In the modern age of relative prosperity (barring the current recession at Jan 2010) becoming overweight is easy. We like our food. It is a great stimulus. And if we eat a bit too much so might our cat.
There are three ways for a healthy cat to loss weight; eat more food that contains less calories, put down less food (less available food) or the cat eats less by choice, (or an overlap of all three).
This is a cat diet that is about the last method - our cat eating less by choice, a reversion to the way it should be. There is of course the option of more exercise but for the indoor cat natural exercise is harder to come by and are we going to play enough?
Cat manufacturers spend a ton of money on making cat food smell and taste better so cats like it more. Smell plays a major role and what smells good to us does not mean that it smells good to our cat.
I recently bought some quite expensive wet cat food supplement, Burns Chicken and Rice and it smelled great to me but not to Charlie, my three legged friend nor Timmy the stray. It is a right-off, virtually. But it is potentially a great cat diet. And this is the trick.
We should have a bit of knowledge about our cats preferences in regard to food - what they like, what they turn their noses up to and the mass of food in between. Armed with that knowledge (and if we don't know it is easy to find out) we can try the following.
For, say, three of the 7 days of the week we can put down a food that is less palatable to our cat and if we have two cats that, of course makes it more complicated but it should be food that is less palatable to both cats.
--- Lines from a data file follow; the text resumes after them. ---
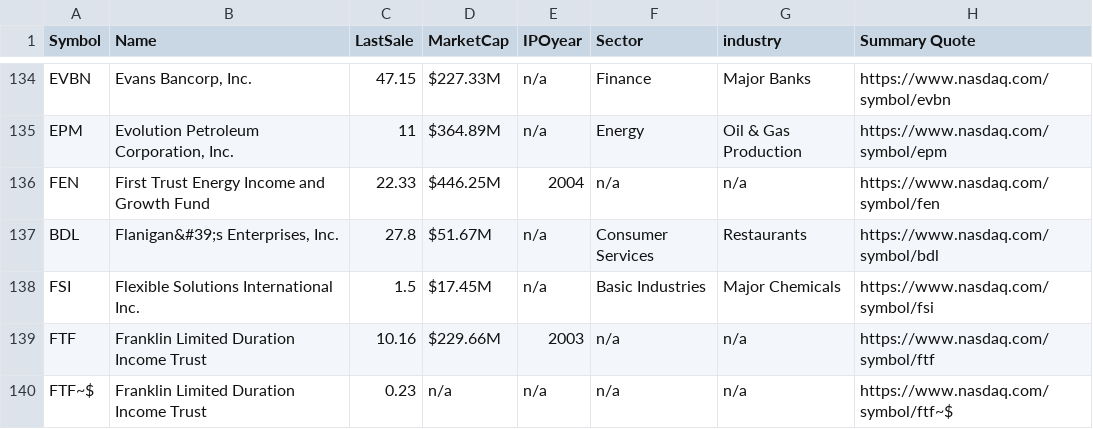
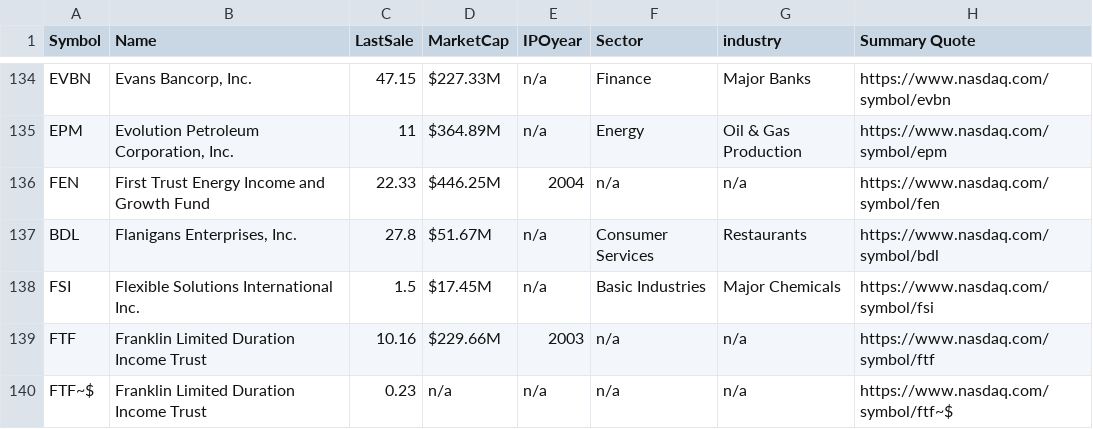
Before and after one commit to Turing-Machines-PESU/stock_market_analysis, a CSV file: datasets/Companies/companylist (2).csv, drawn as a sheet; only a part is shown, gaps mark what is left out.

```diff
--- a/datasets/Companies/companylist (2).csv
+++ b/datasets/Companies/companylist (2).csv
@@ -136,3 +136,3 @@
 "FEN","First Trust Energy Income and Growth Fund","22.33","$446.25M","2004","n/a","n/a","https://www.nasdaq.com/symbol/fen",
-"BDL","Flanigan&#39;s Enterprises, Inc.","27.8","$51.67M","n/a","Consumer Services","Restaurants","https://www.nasdaq.com/symbol/bdl",
+"BDL","Flanigans Enterprises, Inc.","27.8","$51.67M","n/a","Consumer Services","Restaurants","https://www.nasdaq.com/symbol/bdl",
 "FSI","Flexible Solutions International Inc.","1.5","$17.45M","n/a","Basic Industries","Major Chemicals","https://www.nasdaq.com/symbol/fsi",
```
Also changed, not shown: datasets/Companies/companylist (1).csv, datasets/Companies/companylist.csv, 2 other files.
The cat will eat it when hungry but not when not hungry, the normal state of affairs.
After about three weeks or so the cat loses weight. Different types of food (all should be of good quality) can be used to increase or decrease weight. If our cat has suffered some weight loss but is deemed in good health by our veterinarian putting down an extremely palatable food may encourage an appetite; the opposite objective but a cat diet nonetheless.
The first call is learning our cat's preferences, which should come fairly naturally over time anyway and then it's just a question of cat food management.
Note:... this cat diet may sound harsh. We have to decide whether the ill health that can accompany overweight cats outweighs some days of eating food that is not the cat's favorite. Wildcats often have to eat food that is not favoured.
Definiton of Palatable: Acceptable to the taste; sufficiently agreeable in flavor to be eaten.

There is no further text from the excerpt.